* _ASSIGNMENT_
A faithful retyping of every entry below is wanted, with images left out.

* _DATA TO EXAMINE_
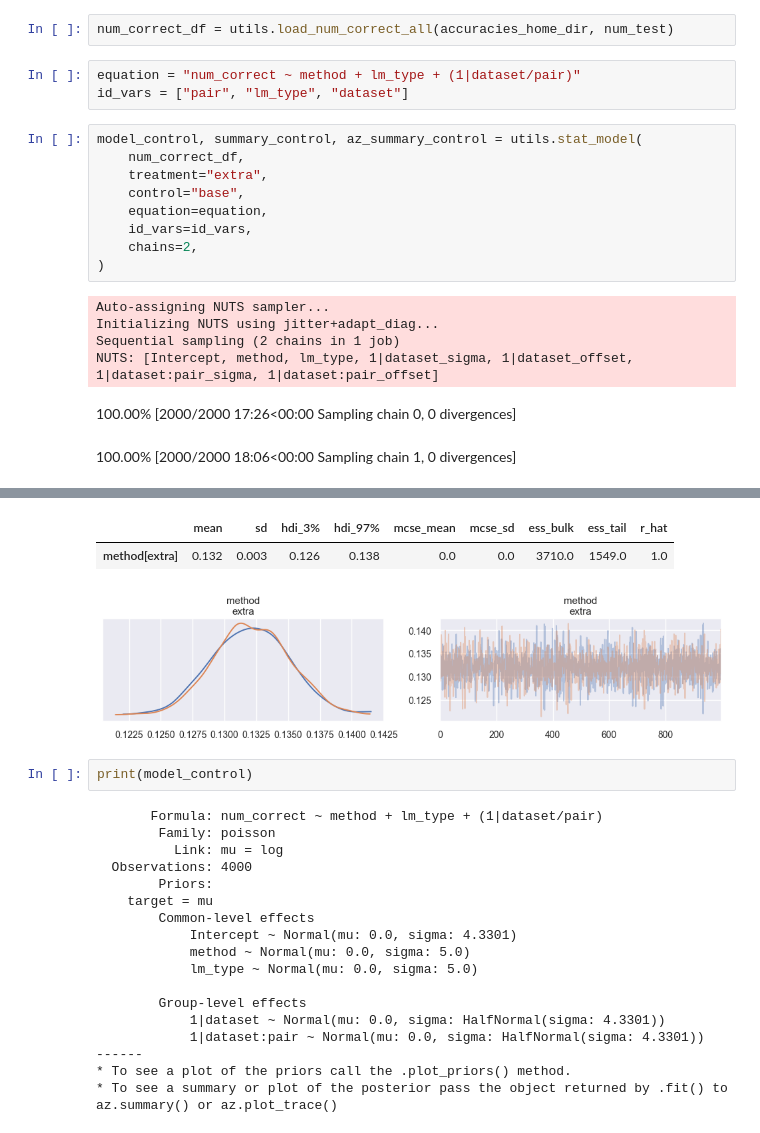
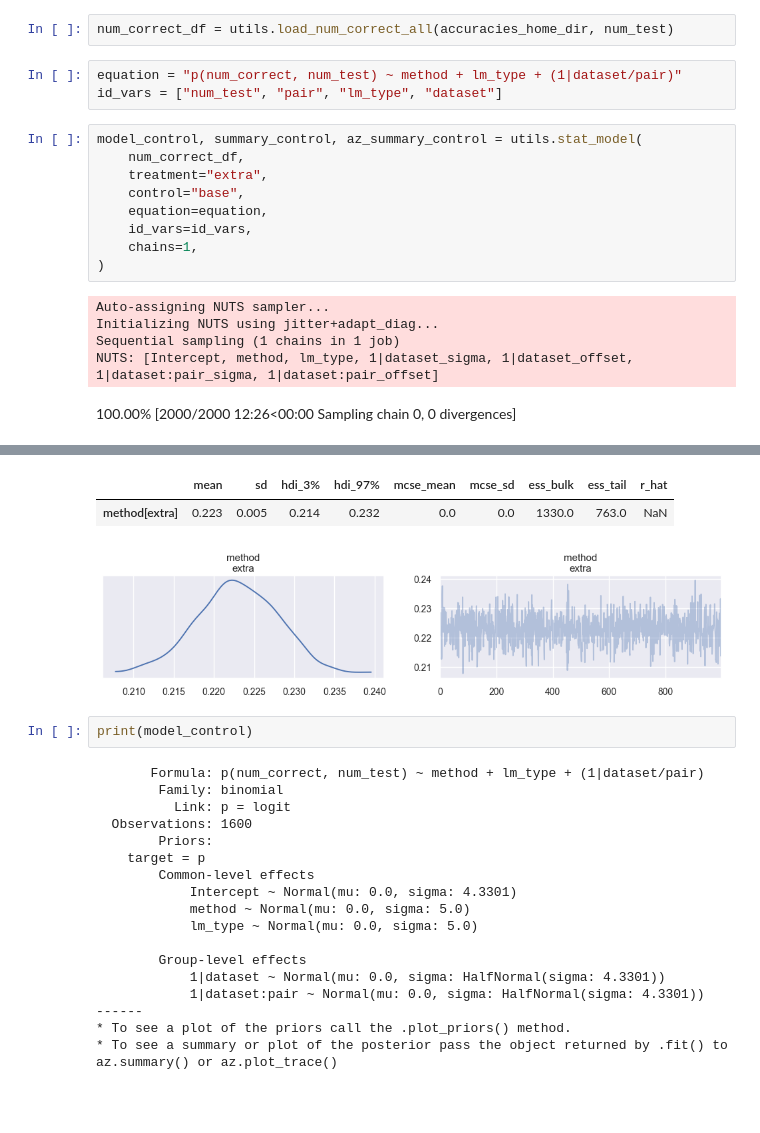
Before and after one commit to kddubey/pretrain-on-test, a Jupyter notebook: analysis/main.ipynb, the cells around one changed output, grey strips where cells are left out. Saved outputs shown, nothing was run; the diff lists cells and outputs as text; blank space fills up the shorter version.

```diff
--- a/analysis/main.ipynb
+++ b/analysis/main.ipynb
@@ -30,8 +30,8 @@ accuracies_home_dir = "accuracies_from_paper"
 # %%
 num_correct_df = utils.load_num_correct_all(accuracies_home_dir, num_test)
 # %%
-equation = "num_correct ~ method + lm_type + (1|dataset/pair)"
-id_vars = ["pair", "lm_type", "dataset"]
+equation = "p(num_correct, num_test) ~ method + lm_type + (1|dataset/pair)"
+id_vars = ["num_test", "pair", "lm_type", "dataset"]
 # %%
 model_control, summary_control, az_summary_control = utils.stat_model(
     num_correct_df,
@@ -39,12 +39,11 @@ model_control, summary_control, az_summary_control = utils.stat_model(
     control="base",
     equation=equation,
     id_vars=id_vars,
-    chains=2,
+    chains=1,
 )
 # %% [output]
 Auto-assigning NUTS sampler...
 Initializing NUTS using jitter+adapt_diag...
-Sequential sampling (2 chains in 1 job)
+Sequential sampling (1 chains in 1 job)
 NUTS: [Intercept, method, lm_type, 1|dataset_sigma, 1|dataset_offset, 1|dataset:pair_sigma, 1|dataset:pair_offset]
-100.00% [2000/2000 17:26<00:00 Sampling chain 0, 0 divergences]
+100.00% [2000/2000 12:26<00:00 Sampling chain 0, 0 divergences]
-100.00% [2000/2000 18:06<00:00 Sampling chain 1, 0 divergences]
@@ -53,15 +53,15 @@ We recommend running at least 4 chains for robust computation of convergence dia
 |  | mean | sd | hdi_3% | hdi_97% | mcse_mean | mcse_sd | ess_bulk | ess_tail | r_hat |
-| method[extra] | 0.132 | 0.003 | 0.126 | 0.138 | 0.0 | 0.0 | 3710.0 | 1549.0 | 1.0 |
+| method[extra] | 0.223 | 0.005 | 0.214 | 0.232 | 0.0 | 0.0 | 1330.0 | 763.0 | NaN |
-[figure, old version]
+[figure, new version]
 # %%
 print(model_control)
 # %% [output]
-       Formula: num_correct ~ method + lm_type + (1|dataset/pair)
-        Family: poisson
-          Link: mu = log
-  Observations: 4000
+       Formula: p(num_correct, num_test) ~ method + lm_type + (1|dataset/pair)
+        Family: binomial
+          Link: p = logit
+  Observations: 1600
         Priors:
-    target = mu
+    target = p
         Common-level effects
             Intercept ~ Normal(mu: 0.0, sigma: 4.3301)
             method ~ Normal(mu: 0.0, sigma: 5.0)
```
Also changed, not shown: parts of 3 cells of this notebook, 3 other files.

* _TASK RESULT_
Before and after one commit to kddubey/pretrain-on-test, a Jupyter notebook: analysis/main.ipynb, the cells around one changed output, grey strips where cells are left out. Saved outputs shown, nothing was run; the diff lists cells and outputs as text; blank space fills up the shorter version.

```diff
--- a/analysis/main.ipynb
+++ b/analysis/main.ipynb
@@ -30,8 +30,8 @@ accuracies_home_dir = "accuracies_from_paper"
 # %%
 num_correct_df = utils.load_num_correct_all(accuracies_home_dir, num_test)
 # %%
-equation = "num_correct ~ method + lm_type + (1|dataset/pair)"
-id_vars = ["pair", "lm_type", "dataset"]
+equation = "p(num_correct, num_test) ~ method + lm_type + (1|dataset/pair)"
+id_vars = ["num_test", "pair", "lm_type", "dataset"]
 # %%
 model_control, summary_control, az_summary_control = utils.stat_model(
     num_correct_df,
@@ -39,12 +39,11 @@ model_control, summary_control, az_summary_control = utils.stat_model(
     control="base",
     equation=equation,
     id_vars=id_vars,
-    chains=2,
+    chains=1,
 )
 # %% [output]
 Auto-assigning NUTS sampler...
 Initializing NUTS using jitter+adapt_diag...
-Sequential sampling (2 chains in 1 job)
+Sequential sampling (1 chains in 1 job)
 NUTS: [Intercept, method, lm_type, 1|dataset_sigma, 1|dataset_offset, 1|dataset:pair_sigma, 1|dataset:pair_offset]
-100.00% [2000/2000 17:26<00:00 Sampling chain 0, 0 divergences]
+100.00% [2000/2000 12:26<00:00 Sampling chain 0, 0 divergences]
-100.00% [2000/2000 18:06<00:00 Sampling chain 1, 0 divergences]
@@ -53,15 +53,15 @@ We recommend running at least 4 chains for robust computation of convergence dia
 |  | mean | sd | hdi_3% | hdi_97% | mcse_mean | mcse_sd | ess_bulk | ess_tail | r_hat |
-| method[extra] | 0.132 | 0.003 | 0.126 | 0.138 | 0.0 | 0.0 | 3710.0 | 1549.0 | 1.0 |
+| method[extra] | 0.223 | 0.005 | 0.214 | 0.232 | 0.0 | 0.0 | 1330.0 | 763.0 | NaN |
-[figure, old version]
+[figure, new version]
 # %%
 print(model_control)
 # %% [output]
-       Formula: num_correct ~ method + lm_type + (1|dataset/pair)
-        Family: poisson
-          Link: mu = log
-  Observations: 4000
+       Formula: p(num_correct, num_test) ~ method + lm_type + (1|dataset/pair)
+        Family: binomial
+          Link: p = logit
+  Observations: 1600
         Priors:
-    target = mu
+    target = p
         Common-level effects
             Intercept ~ Normal(mu: 0.0, sigma: 4.3301)
             method ~ Normal(mu: 0.0, sigma: 5.0)
```
Also changed, not shown: parts of 3 cells of this notebook, 3 other files.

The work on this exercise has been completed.